Jim: Unfortunately, because of some of the data breaches, fraudsters may have access to consumers’ personally identifiable information, and are also gaining access to the consumer’s account through phishing and other techniques, all with the intent to commit fraud.
The bad guys likely know typical knowledge-based authentication questions like mother’s maiden name, model of first car, favorite food, etc., which are commonly used to try to deter this type of fraud. As a result, they are using all this information to commit identity crimes, such as creating synthetic identities for application fraud purposes. This raises the questions of how financial institutions balance a solid customer experience without introducing too much friction. Our Early Warning solution, New Account Scores, offers an identity model that includes cross-institution data and sophisticated analytics that go beyond rules-based solutions to better enable FIs with data intelligence to improve new account opening decisions while reducing fraud.
Ian: The same study points out that FIs need to protect a variety of banking channels, but still offer a smooth application experience. How do you balance the two?
Jim: We live in a fast-paced, “I need it now” type of world. Consumers expect the same one-click service from FIs as they do from online providers and retailers. They demand speed but they also expect to know that their money—and their identities—are safe. Channels represent different types of risk so you need to have the right layers of authentication and the right tools to validate the device that aren’t cumbersome to the process.
Early Warning has tools that offer layers of security that happen behind the scenes, unknown to the customer, to help create a smoother authentication experience.

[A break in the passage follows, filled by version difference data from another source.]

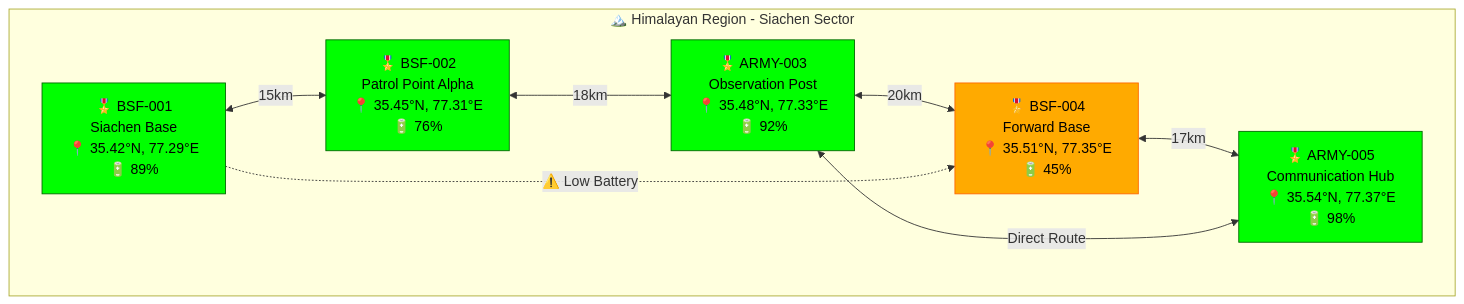
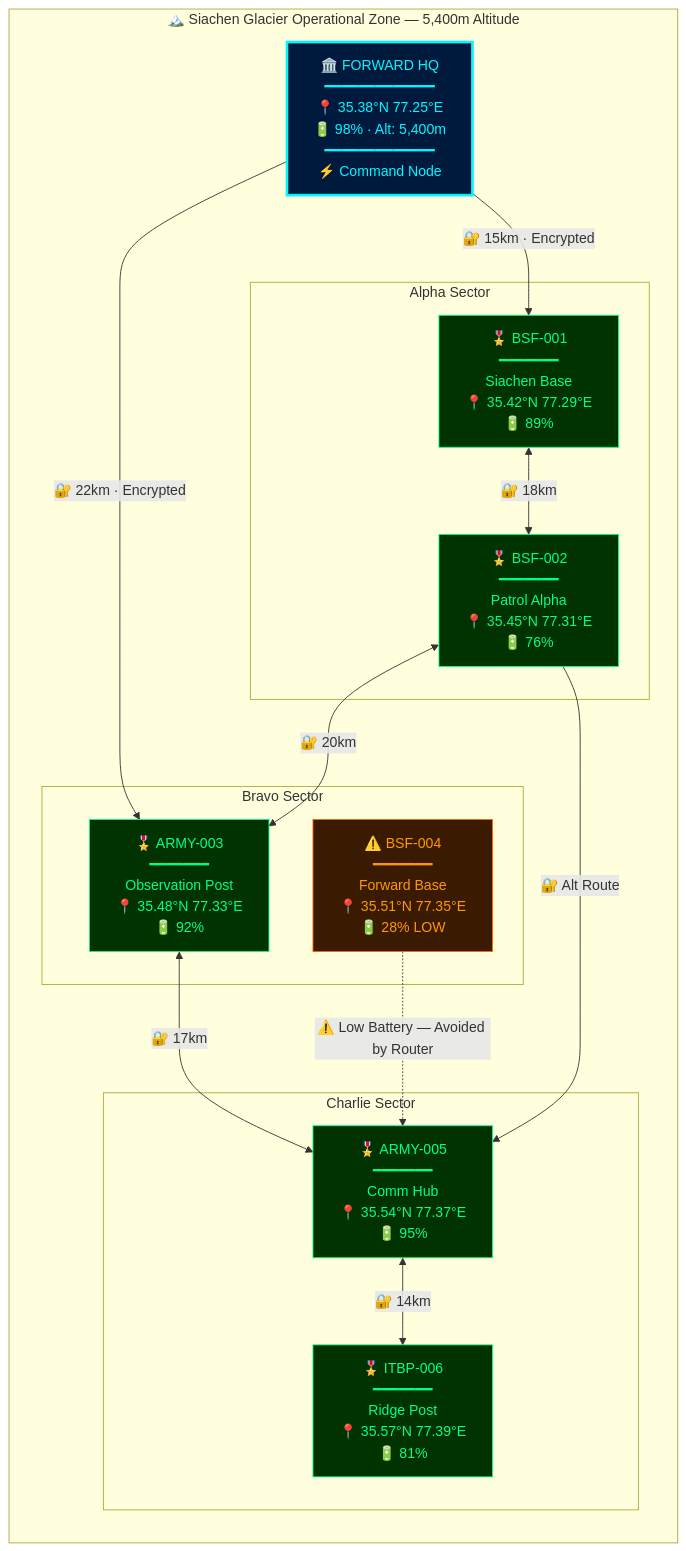
The second of 11 diagrams in README.md (SiddharthKumar268/Shunya), drawn with Mermaid before and after one commit. The commit also changed other lines of this file, not shown here.

````diff
--- a/README.md
+++ b/README.md
@@ -188,23 +138,40 @@
 ```mermaid
 graph TB
-    subgraph "🏔️ Himalayan Region - Siachen Sector"
-        A[🎖️ BSF-001<br/>Siachen Base<br/>📍 35.42°N, 77.29°E<br/>🔋 89%]
-        B[🎖️ BSF-002<br/>Patrol Point Alpha<br/>📍 35.45°N, 77.31°E<br/>🔋 76%]
-        C[🎖️ ARMY-003<br/>Observation Post<br/>📍 35.48°N, 77.33°E<br/>🔋 92%]
-        D[🎖️ BSF-004<br/>Forward Base<br/>📍 35.51°N, 77.35°E<br/>🔋 45%]
-        E[🎖️ ARMY-005<br/>Communication Hub<br/>📍 35.54°N, 77.37°E<br/>🔋 98%]
+    subgraph SIACHEN ["🏔️ Siachen Glacier Operational Zone — 5,400m Altitude"]
+        direction TB
+
+        HQ["🏛️ FORWARD HQ<br/>━━━━━━━━━━━━━<br/>📍 35.38°N 77.25°E<br/>🔋 98% · Alt: 5,400m<br/>━━━━━━━━━━━━━<br/>⚡ Command Node"]
+
+        subgraph ALPHA ["Alpha Sector"]
+            A["🎖️ BSF-001<br/>━━━━━━━<br/>Siachen Base<br/>📍 35.42°N 77.29°E<br/>🔋 89%"]
+            B["🎖️ BSF-002<br/>━━━━━━━<br/>Patrol Alpha<br/>📍 35.45°N 77.31°E<br/>🔋 76%"]
+        end
+
+        subgraph BRAVO ["Bravo Sector"]
+            C["🎖️ ARMY-003<br/>━━━━━━━<br/>Observation Post<br/>📍 35.48°N 77.33°E<br/>🔋 92%"]
+            D["⚠️ BSF-004<br/>━━━━━━━<br/>Forward Base<br/>📍 35.51°N 77.35°E<br/>🔋 28% LOW"]
+        end
+
+        subgraph CHARLIE ["Charlie Sector"]
+            E["🎖️ ARMY-005<br/>━━━━━━━<br/>Comm Hub<br/>📍 35.54°N 77.37°E<br/>🔋 95%"]
+            F["🎖️ ITBP-006<br/>━━━━━━━<br/>Ridge Post<br/>📍 35.57°N 77.39°E<br/>🔋 81%"]
+        end
     end
-    
-    A <-->|15km| B
-    B <-->|18km| C
-    C <-->|20km| D
-    D <-->|17km| E
-    A -.->|⚠️ Low Battery| D
-    C <-->|Direct Route| E
-    
-    style A fill:#00ff00,stroke:#006600,color:#000
-    style B fill:#00ff00,stroke:#006600,color:#000
-    style C fill:#00ff00,stroke:#006600,color:#000
-    style D fill:#ffaa00,stroke:#ff6600,color:#000
-    style E fill:#00ff00,stroke:#006600,color:#000
+
+    HQ -->|"🔐 15km · Encrypted"| A
+    HQ -->|"🔐 22km · Encrypted"| C
+    A <-->|"🔐 18km"| B
+    B <-->|"🔐 20km"| C
+    C <-->|"🔐 17km"| E
+    E <-->|"🔐 14km"| F
+    D -.->|"⚠️ Low Battery — Avoided by Router"| E
+    B -->|"🔐 Alt Route"| E
+
+    style HQ fill:#001a3e,stroke:#00f7ff,color:#00f7ff,stroke-width:3px
+    style A fill:#003300,stroke:#00ff88,color:#00ff88
+    style B fill:#003300,stroke:#00ff88,color:#00ff88
+    style C fill:#003300,stroke:#00ff88,color:#00ff88
+    style D fill:#3a1a00,stroke:#ff6600,color:#ff9900
+    style E fill:#003300,stroke:#00ff88,color:#00ff88
+    style F fill:#003300,stroke:#00ff88,color:#00ff88
 ```
````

These solutions can help validate a consumer’s identity during the application process, along with securing online banking enrollments and future account logins and transactions.
You need to have multi-layers of security and check points to verify identifies. Early Warning is able to leverage mobile network operator data that can associate the mobile number and device hardware, for example the SIM card, directly with the mobile carrier. This not only helps detect future account takeover attempts, but reduces friction for your true customers.
Ian: Ok, so an FI’s confirmed the person, it is equally important to validate the opening deposit funds not just to reduce risk but to help the consumer access their funds for whatever needs they may have. What do you recommend?
Jim: You’re right, Ian. Making funds available fast can improve the customer experience, but making the wrong funds available can place the FI at risk. FIs need to ensure that the customer is funding their new account opening deposit with good funds, and from an account which they have the authority to transact. Tools should be used to predict the risk associated with the opening deposit, whether in the branch with a teller or through mobile capture, since they can all be linked to new account fraud. These types of solutions are equally important for future deposits into the account as well. We know that fraudsters don’t take a break once the new account is opened.
Ian: Well Jim, thank you so much for taking the time to provide your expertise on streamlining and securing the new account onboarding process. And for any of my readers, if you want to take a deeper dive into the topics we touched on in this interview, American Banker recently hosted a webinar on this very subject featuring remarks from Jim, alongside Shirley Inscoe from Aite Group. They talked more around strategies your FI can deploy to mitigate application fraud while keeping the focus on the customer experience. You can catch it on-demand through the link below. Thanks again, Jim!
 Application Fraud: Fighting an Uphill Battle, Aite Group, November 2018.